Cold Water Therapy

I love swimming in nature, especially the sea and I'll take a river or fresh water pond any day over a chlorinated pool. Along my own healing journey I fell in love with cold water swimming for the exhillerating rush of endorphins it gave me and the complete feeling of euphoria upon getting out, skin tingling with sensation.

The main reason I do it is because it makes me feel good, and, as many of you may know a healing journey is a long and mentally tough battle which can often be depressing and demoralising. Swimming outdoors in nature helped me to overcome that and to start to enjoy life again - and there’s a lot of science behind it as to why.


So, let’s get down to it - cold water immersion has the ability to boost our happiness.  A 2007 research study found that cold water can help treat depression symptoms and if used regularly can be more beneficial than medications. The reason for this is that cold water triggers the production of mood-boosting neurotransmitters, like dopamine, which make us feel happy and upbeat. Even if you’ve never done seriously cold water you must have at least once jumped into a pool or the ocean and been shocked by the cold? That feeling of exhilaration is ten times better with cold water immersion; if you thought exercise was good for producing endorphins, join me on one of our trips to Hampstead Ponds and feel the difference! And if you simply don’t think you can do it, see it as an exercise in improving mental toughness; challenging yourself to achieve a goal that you didn’t think you could reach. If you need a wetsuit then so be it, you can slowly transition to not needing one.

It also improves cardiovascular circulation which is one of the single most beneficial things you can do for your health. Imagine the cells inside your body housing the tiny mitochondria which convert nutrients and oxygen to ATP, (for ease let’s just say ATP = energy). Increased circulation means increased blood flow to our cells, which in turn means better energy, better heart health, increased ability to concentrate and better immune function, amongst a whole host of other things.

It improves lymphatic circulation too. The lymph system is a network of vessels that run throughout the body, helping take away waste, bacteria and microbes from your cells – helping the body to detoxify.
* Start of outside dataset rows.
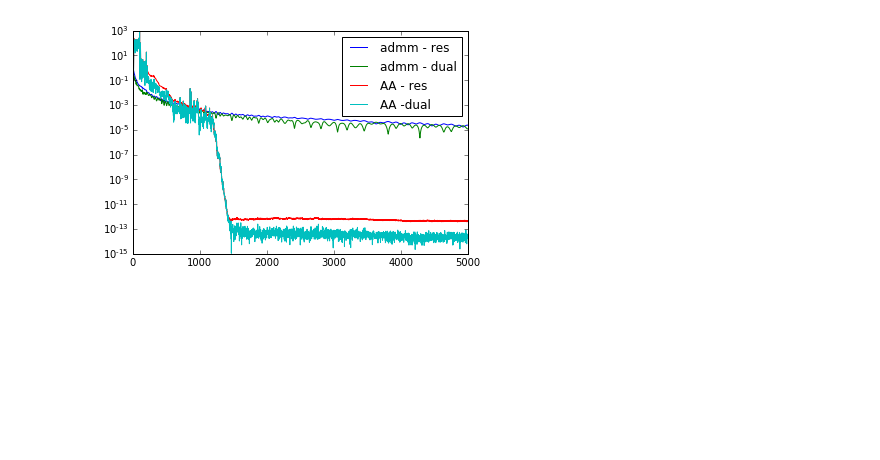
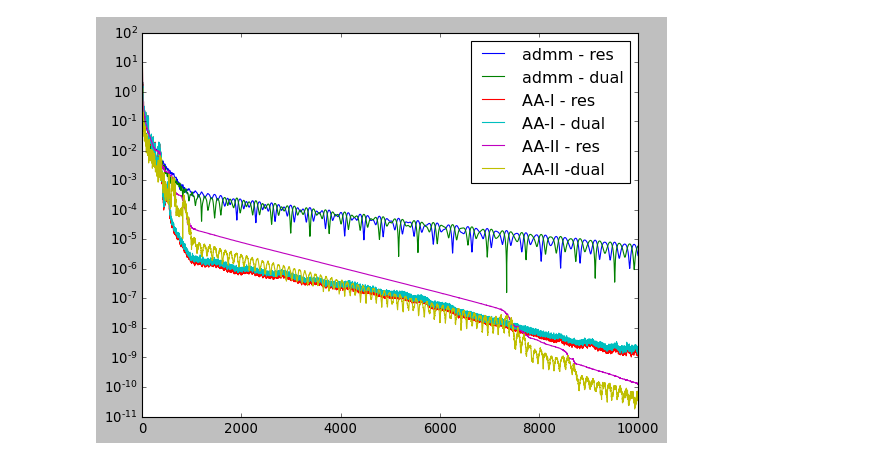
Before and after one commit to cvxgrp/aa, a Jupyter notebook: python/aa.ipynb, the cells around one changed output. Cells and saved outputs as stored; diff of their text form; code cells hidden in the pictures; blank space fills up the shorter version.

```diff
--- a/python/aa.ipynb
+++ b/python/aa.ipynb
@@ -48,11 +60,13 @@ To use the future default and silence this warning we advise to pass `rcond=None
 # %%
 # l1 regularized least squares
+
+np.random.seed(2)
 
 n = 300
 m = 100
 mu = 0.1
 rho = 0.1
-N = 5000
+N = 10_000
 
 A = np.random.randn(m,n)
 b = np.random.randn(m,1)
@@ -71,40 +85,100 @@ res_vanilla = []
 ds_vanilla = []
 for i in range(N):
     z_old = z
     x = la.cho_solve(L, rho * (z + lam) + A.T.dot(b))
     z = soft_thresh(x - lam, mu / rho)
     lam = lam - x + z
     res_vanilla.append(np.linalg.norm(x-z))
     ds_vanilla.append(np.linalg.norm(z - z_old))
 
 
+aa_mem = 50
+
 z = z0
 lam = np.zeros((n,1))
 u = np.vstack((z,lam))
-aa_mem = 100
-type1 = 0
-aa_wrk = aa.AndersonAccelerator(2 * n, aa_mem, type1)
-res_aa = []
-ds_aa = []
+aa_wrk = aa.AndersonAccelerator(2 * n, aa_mem, True, regularization=1e-8, relaxation=1.0)
+res_aa_1 = []
+ds_aa_1 = []
 for i in range(N):
     z_old = np.copy(z)
     u_old = np.copy(u)
     x = la.cho_solve(L, rho * (z + lam) + A.T.dot(b))
     z = soft_thresh(x - lam, mu / rho)
     lam = lam - x + z
     u = np.vstack((z, lam))
     aa_wrk.apply(u, u_old)
     z = u[:n]
     lam = u[n:]
 
-    res_aa.append(np.linalg.norm(x - z))
-    ds_aa.append(np.linalg.norm(z - z_old))
+    res_aa_1.append(np.linalg.norm(x - z))
+    ds_aa_1.append(np.linalg.norm(z - z_old))
+
+
+z = z0
+lam = np.zeros((n,1))
+u = np.vstack((z,lam))
+aa_wrk = aa.AndersonAccelerator(2 * n, aa_mem, False, regularization=1e-10, relaxation=1.0)
+res_aa_2 = []
+ds_aa_2 = []
+for i in range(N):
+    z_old = np.copy(z)
+    u_old = np.copy(u)
+    x = la.cho_solve(L, rho * (z + lam) + A.T.dot(b))
+    z = soft_thresh(x - lam, mu / rho)
+    lam = lam - x + z
+    u = np.vstack((z, lam))
+    aa_wrk.apply(u, u_old)
+    z = u[:n]
+    lam = u[n:]
+    #if i % aa_mem == 0:
+    #    aa_wrk.reset()
+
+    res_aa_2.append(np.linalg.norm(x - z))
+    ds_aa_2.append(np.linalg.norm(z - z_old))
+
+
+if False:
+    # Periodic tests
+    z = z0
+    mem = 20
+    period = 10
+    lam = np.zeros((n,1))
+    #u_old = np.vstack((z,lam))
+    #u = np.zeros_like(u_old)
+    u = np.vstack((z,lam))
+    aa_wrk = aa.AndersonAccelerator(2 * n, mem, True, regularization=1e-9, relaxation=1.0)
+    res_aa_1_p = []
+    ds_aa_1_p = []
+    for i in range(N):
+        z_old = np.copy(z)
+        u_old = np.copy(u)
+        x = la.cho_solve(L, rho * (z + lam) + A.T.dot(b))
+        z = soft_thresh(x - lam, mu / rho)
+        lam = lam - x + z
+        u += np.vstack((z, lam)) / period
+        if i % period == 0:
+            aa_wrk.apply(u, u_old)
+            z = u[:n]
+            lam = u[n:]
+            #u_old = np.copy(u)
+            #u = np.zeros_like(u)
+
+        res_aa_1_p.append(np.linalg.norm(x - z))
+        ds_aa_1_p.append(np.linalg.norm(z - z_old))
+
+
 
 plt.semilogy(res_vanilla, label='admm - res')
 plt.semilogy(ds_vanilla, label='admm - dual')
-plt.semilogy(res_aa, label='AA - res')
-plt.semilogy(ds_aa, label='AA -dual')
+plt.semilogy(res_aa_1, label='AA-I - res')
+plt.semilogy(ds_aa_1, label='AA-I - dual')
+plt.semilogy(res_aa_2, label='AA-II - res')
+plt.semilogy(ds_aa_2, label='AA-II -dual')
+#plt.semilogy(res_aa_1_p, label='AA-I-P - res')
+#plt.semilogy(ds_aa_1_p, label='AA-I-P - dual')
+
 plt.legend()
 plt.show()
 # %% [output]
-[figure, old version]
+[figure, new version]
```
Also changed, not shown: parts of 1 cell of this notebook, 6 other files.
The more sedentary a life we lead the less the lymphatic system functions optimally as it’s regulated by muscle contraction, hence sitting at your desk all day is not a good way to pass your time (my trick is to drink lots of water so that I have to get up to wee all the time!) Cold water, however, causes your lymph vessels to contract, forcing your lymphatic system to pump lymph fluids throughout your body, flushing the waste out of the area. The knock on effect from this is that the immune system’s white blood cells rise up to attack and destroy any unwanted substance contained within the lymph fluid - increased immunity.

If this isn't enough to convince you I chatted to my friend Ryan carter, health and wellness coach, on his personal experience with Cold Water Therapy: 


Why do you go out of your way to get cold?

I don’t particularly go out of my way to get cold, it’s just one of my day to day habits: whether this be not turning on the heating, removing a layer of clothing or by wearing sandals. I’ve got a bath and a shower so if I want to I can use those, or pop to Hampstead Ponds or the serpentine for a swim.

How do you incorporate cold water therapy into your everyday life?

Sometimes on my days off I go to a sauna and then do some cold water therapy afterwards. I don't do cold water therapy after training as it blunts the addaptive response.If I lived by the sea I’d be in the sea a LOT. Or just save yourself some money and turn the heating off!

Can you give us city dwellers that work long hours and stressful jobs any easy tips to start introducing some element of cold water therapy into our lives?

Just start small, don’t do anything crazy. Use your wash basin with cold ice water and dunk your head in for a few minutes, or incorporate it into your shower at the end, start with 30 seconds and build up from there.

What can you say to those people out there to whom the concept of diving into some frigid water is just unthinkably awful to cajole them into giving it a go?

It’s a matter of the way you think. You’ve got to embrace the uncomfortable. If you think about the best life experiences you’ve had they’ve probably come from a place or uncertainty or fear; you’ve got to break through some mental barriers and the euphoria you get from it is so worth it. It’s amazing.


So, who wants to come swimming?!

Find Ryan @livevitae on Instagram and via his website

Grace Bayley